At a meeting with press today hosted by Thiru Dayanidhi Maran, the Honorable Minister of Communications & IT for India, Texas Instruments Incorporated (TI) outlined how continued support of open technology standards will enable India to reach its goal of 500 million mobile phone subscribers by 2010. Gilles Delfassy, TI's senior vice president of its Wireless Terminals Business Unit, also announced that TI is increasing its wireless design presence in India with a new research and development (R&D) center in Chennai. TI's history in India began with a research and development center in Bangalore more than 20 years ago and has now expanded with the new R&D center in Chennai dedicated to a platform of technologies that will span across TI's product portfolio.
"Mobile phone growth in India is nothing short of a phenomenon, and the wireless industry waits for India's next move because of the impact it will have on the future of mobile phones," said Delfassy. "Today, there is a huge opportunity to connect the unconnected as the majority of India's population does not have access to communications services. TI has been committed to India for over 20 years, and I'm pleased to say that we are escalating our existing wireless design presence in recognition of the importance of India to the global wireless market."
Choosing efficient, cost-effective mobile technology will be critical to meet India's burgeoning wireless growth, as will be the ability to stay at the forefront of innovation. Two open technologies that offer great promise for India are GSM and DVB-H. "Open standards such as GSM and DVB-H technologies for mobile phones will provide the market with greater choice, better value and more opportunities for innovation. Based on our 17 years experience as a leader in the wireless industry, working to make our customers successful, we believe the best way to enable growth is through open standards," Delfassy said.
According to market research corporation iSuppli, GSM is the predominant technology in India. This year, the GSM growth rate in India is outpacing all other competing technologies. With a natural 3G migration path to GPRS/EDGE/UMTS, GSM offers an inherent advantage in driving this growth.
"GSM has proven to be a great fit for India because it offers choice in terms of products and services available. GSM not only offers entry-level phones for those who have never owned a mobile phone, it also provides mid-range feature phones and smartphones for the growing middle class. GSM stimulates innovation and open competition and ensures that consumers have easy access to a broad choice of operators, seamless roaming and billing across networks and the most cost-efficient handsets on the market," said Delfassy.
Delfassy noted that TI is committed to driving down handset costs with its "LoCosto" family of single-chip mobile phone solutions, which will accelerate wireless penetration in emerging high-volume markets like India.

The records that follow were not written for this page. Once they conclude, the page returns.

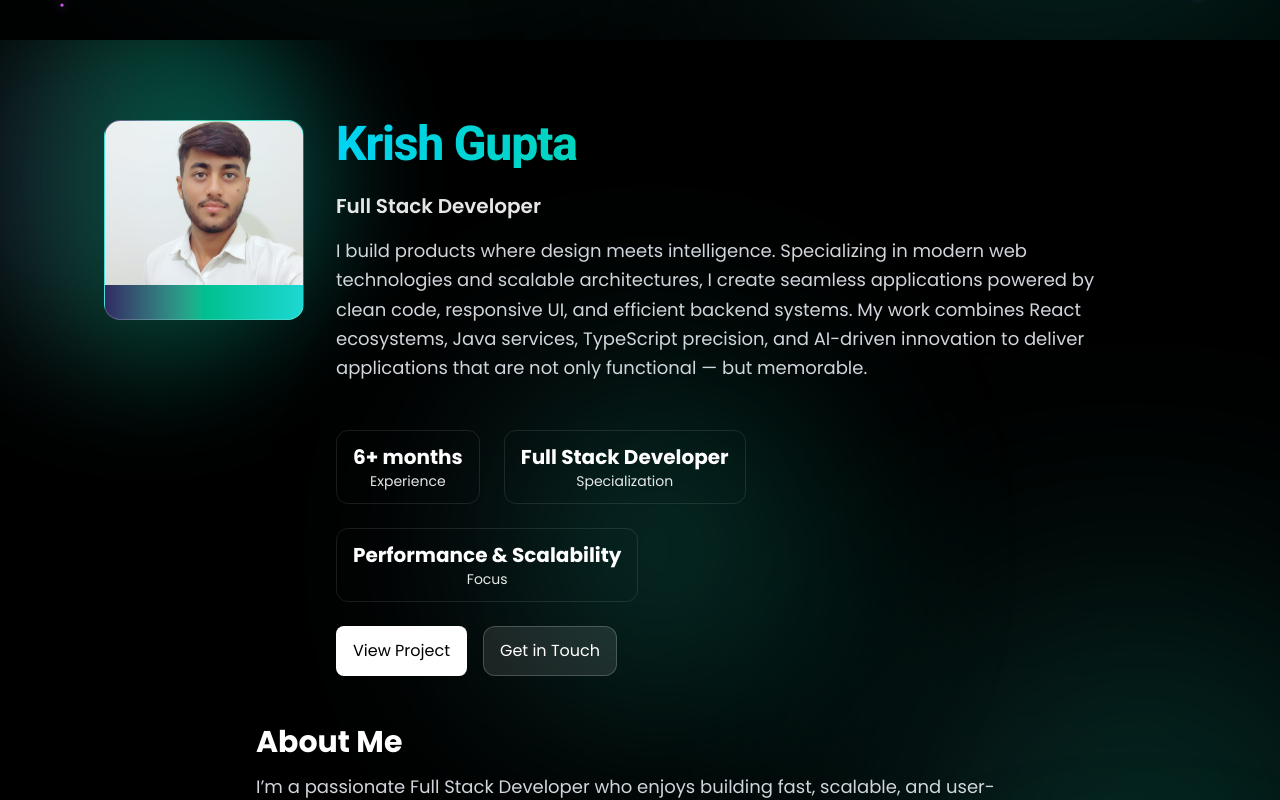
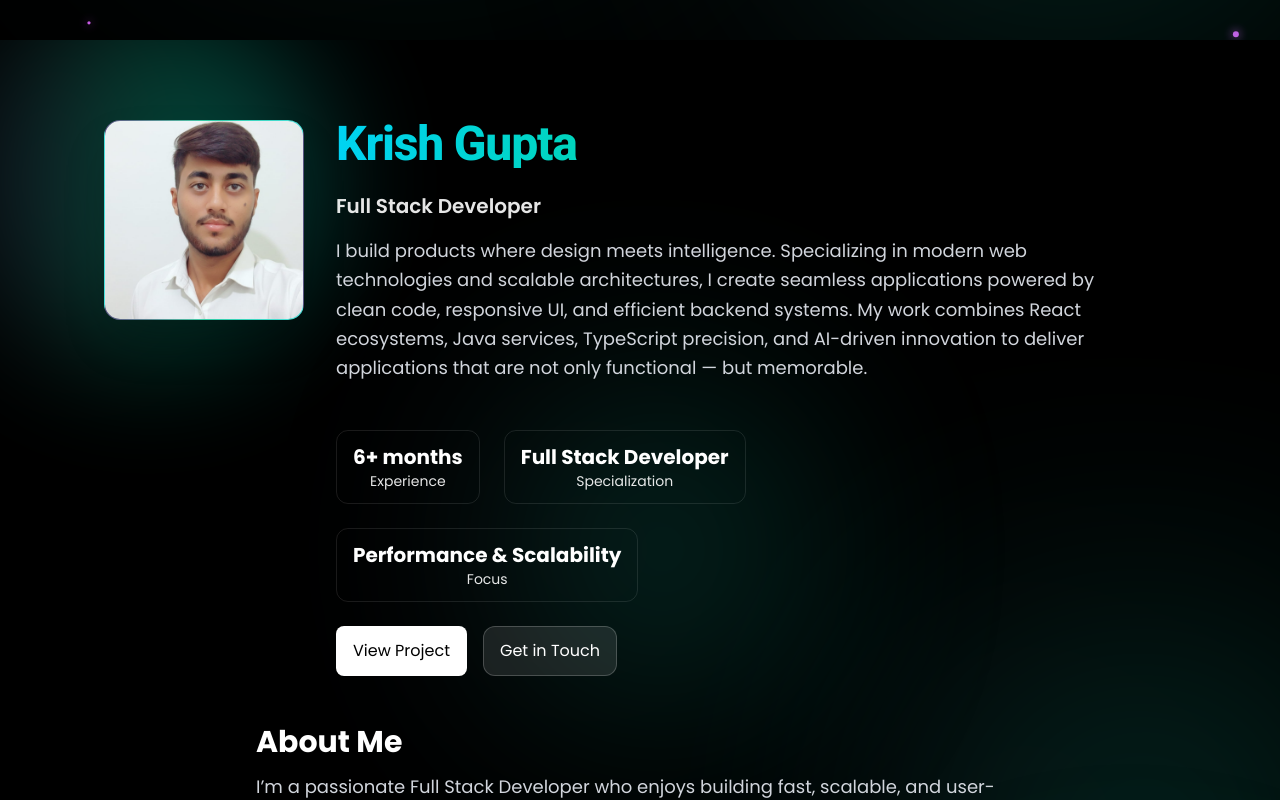
Before and after one commit to kKrishGupta/Portfolio, a React (Vite) app in the folder portfolio/: page / in a window 1280 px wide. Shown: the part 760-1560 px from the top of the page. Built offline with nearby package versions, Linux system fonts and the light colour scheme; a web font is replaced by a local one.

Commit message:
fix error

```diff
--- a/portfolio/src/components/IntroAnimated.jsx
+++ b/portfolio/src/components/IntroAnimated.jsx
@@ -23,19 +23,19 @@ export default function IntroAnimated({ onFinish }) {
   const [index, setIndex] = useState(0);
   const [show, setShow] = useState(true);
 
-  useEffect(() => {
+    useEffect(() => {
     let mainTimeout;
     let switchTimeout;
 
-    // Faster timings
+    // EVEN FASTER
     if (index === greetings.length - 1) {
       mainTimeout = setTimeout(() => {
         setShow(false);
 
         switchTimeout = setTimeout(() => {
           onFinish?.();
-        }, 120); // reduced
-      }, 350); // reduced
+        }, 60);
+      }, 180);
     } else {
       mainTimeout = setTimeout(() => {
         setShow(false);
@@ -43,8 +43,8 @@ export default function IntroAnimated({ onFinish }) {
         switchTimeout = setTimeout(() => {
           setIndex((prev) => prev + 1);
           setShow(true);
-        }, 80); // reduced
-      }, 250); // reduced
+        }, 40);
+      }, 140);
     }
 
     return () => {
--- a/portfolio/src/sections/About.jsx
+++ b/portfolio/src/sections/About.jsx
@@ -32,11 +32,11 @@ whileInView={{ opacity: 1, y: 0 }}
 transition={{ duration: 0.6}}
 viewport={{ once: true, amount: 0.4 }}>
 
-    <motion.div className="relative w-[160px] h-[160px] md:w-[200px] md:h-[200px] rounded-2xl overflow-hidden shadown-2xl bg-gradient-to-r from-[#302b63] via-[#00bf8f] to-[#1cd8d2] border border-white/20"
+    <motion.div className="relative w-[160px] h-[160px] md:w-[200px] md:h-[200px] rounded-2xl overflow-hidden shadow-2xl bg-gradient-to-r from-[#302b63] via-[#00bf8f] to-[#1cd8d2] border border-white/20"
     whileHover ={{scale:1.02}}
     transition ={{type:"spring", stiffness :200, damping:18}}
     >
-     <img src={p} alt="profile" className="absolute inset-0" />
+     <img src={p} alt="profile"  className="absolute inset-0 w-full h-full object-cover"/>
     </motion.div>
 
     <div className="flex-1 flex flex-col justify-center text-center md:text-left">
```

Low-cost handsets based on TI's "LoCosto" platform are expected on the market in India later this year.
Delfassy also addressed live broadcast TV on the mobile phone, a technology which is stirring interest in India, and the importance of open industry standards such as DVB-H to drive adoption of mobile DTV. DVB-H technology is an open industry standard that has become the predominant technology used to deploy mobile TV services around the world. More than 100 companies are developing or deploying services, components and devices based on DVB-H, and more than 300 million users have access to DVB-H.

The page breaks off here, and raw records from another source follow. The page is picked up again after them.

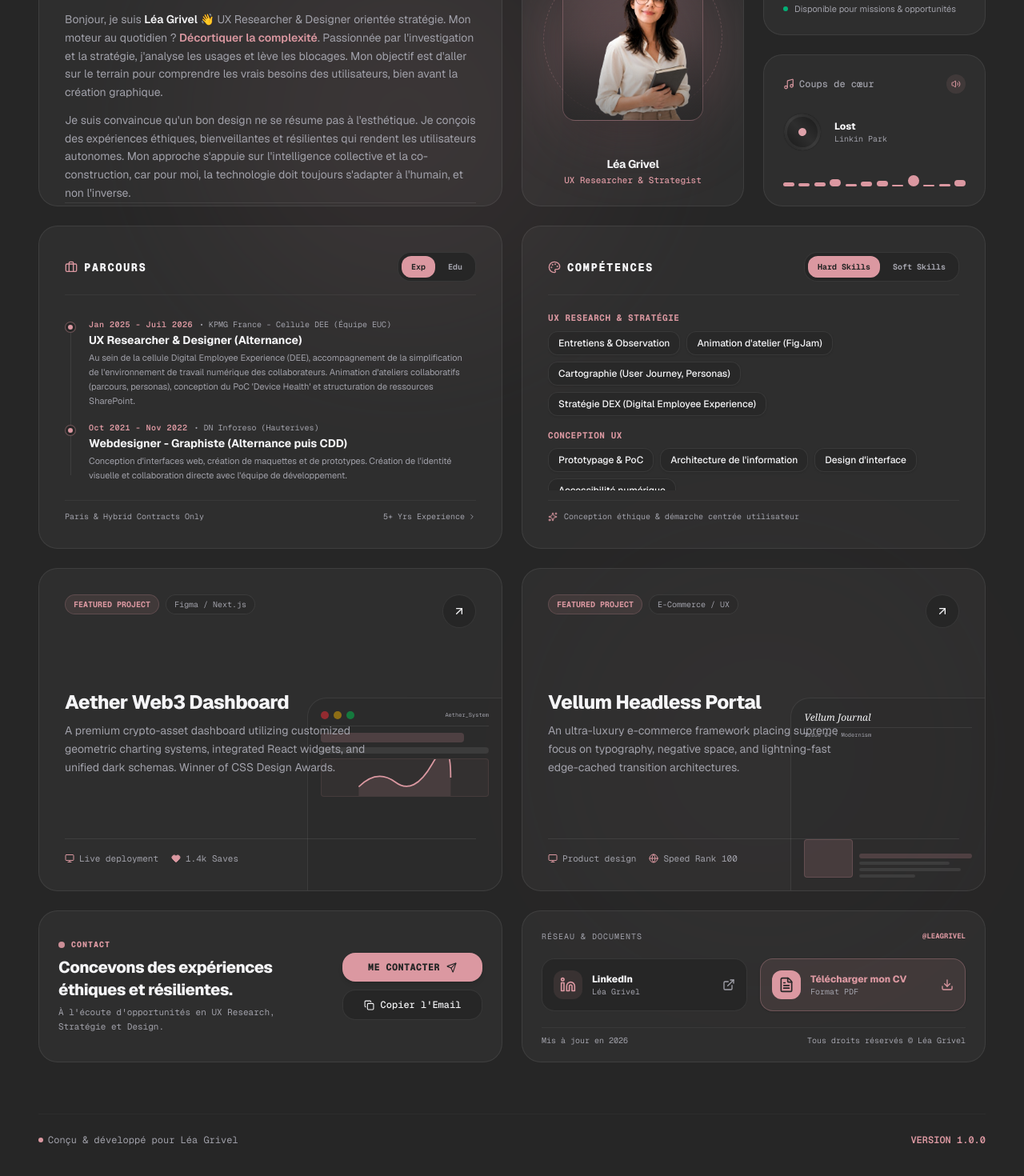
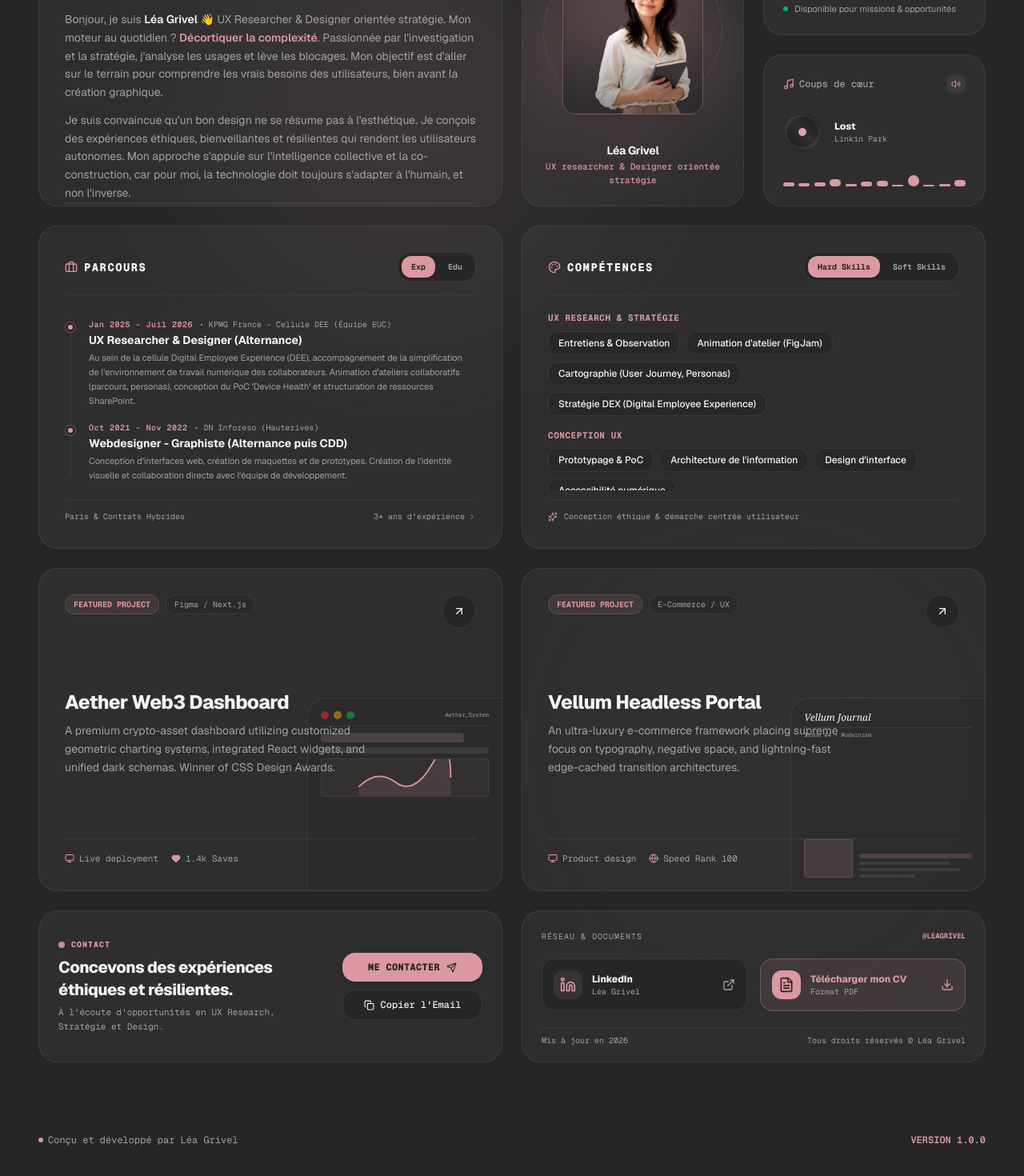
Before and after one commit to LADebey/lea_portfolio, a Next.js app: page / in a window 1280 px wide. Shown: the part 284-1754 px from the top of the page at 80% size. Built offline with nearby package versions, Linux system fonts and the light colour scheme.

Commit message:
fix: update footer wording, translate Parcours status bar, and update profile subtitle

```diff
--- a/src/app/page.tsx
+++ b/src/app/page.tsx
@@ -417,7 +417,7 @@ export default function Portfolio() {
             <div className="w-full text-center z-10">
               <h3 className="text-sm font-bold tracking-tight text-foreground">Léa Grivel</h3>
               <p className="text-[11px] font-mono text-accent mt-0.5 font-medium">
-                UX Researcher & Strategist
+                UX researcher & Designer orientée stratégie
               </p>
             </div>
           </motion.div>
@@ -597,8 +597,8 @@ export default function Portfolio() {
             </div>
 
             <div className="flex items-center justify-between text-[10px] font-mono text-text-muted border-t border-card-border/60 pt-3 z-10">
-              <span>Paris & Hybrid Contracts Only</span>
-              <span className="flex items-center gap-1">5+ Yrs Experience <ChevronRight size={10} /></span>
+              <span>Paris & Contrats Hybrides</span>
+              <span className="flex items-center gap-1">3+ ans d'expérience <ChevronRight size={10} /></span>
             </div>
           </motion.div>
 
@@ -959,7 +959,7 @@ export default function Portfolio() {
         >
           <div className="flex items-center gap-1.5">
             <span className="w-1.5 h-1.5 rounded-full bg-accent" />
-            <span>Conçu & développé pour Léa Grivel</span>
+            <span>Conçu et développé par Léa Grivel</span>
           </div>
           <div className="flex gap-4">
             <span className="text-accent font-semibold">VERSION 1.0.0</span>
```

"Like GSM technology, DVB-H has a competitive environment, which fosters lower costs and spurs innovation. It's no longer difficult to imagine watching a cricket game or a 'Bollywood' movie anywhere, anytime, right on your mobile phone - that vision is now a reality," said Delfassy.
Closing his remarks, Delfassy reiterated TI's commitment to India and continued support of open standards.
"TI has long believed India offers huge potential - as a market, as an innovator, and as a global provider of mobile phone technology and services. It is this belief that led us to build a development center in Bangalore over 20 years ago and to expand our presence with a new research and development center in Chennai. TI remains committed to providing products and services that open up the possibilities for mobile technology in India and that help operators and manufacturers here be successful. And we are determined to do all we can to help India realize its vision of 500 million mobile phone users within the next four years," Delfassy concluded.
Also providing his views on the benefits of GSM technology was T.V. Ramachandran, Director General of India's Cellular Operators Association.
"GSM continues to be the predominant driver of mobile growth, both internationally as well as in India. This standard is growing from strength to strength having recently crossed 2 billion subscribers worldwide," said Mr.Ramachandran. "GSM's global predominance is due to its several advantages which include open standards, interoperability, economies of scale, seamless global roaming, widespread prepaid solutions, rich and versatile value-added services. This standard is committed to bringing the benefits of connectivity to the common man and also fulfilling their aspirations for feature rich services that are available on the GSM platform. The single-chip solution by Texas Instruments is another important innovation that will further improve the affordability of the service and drive access."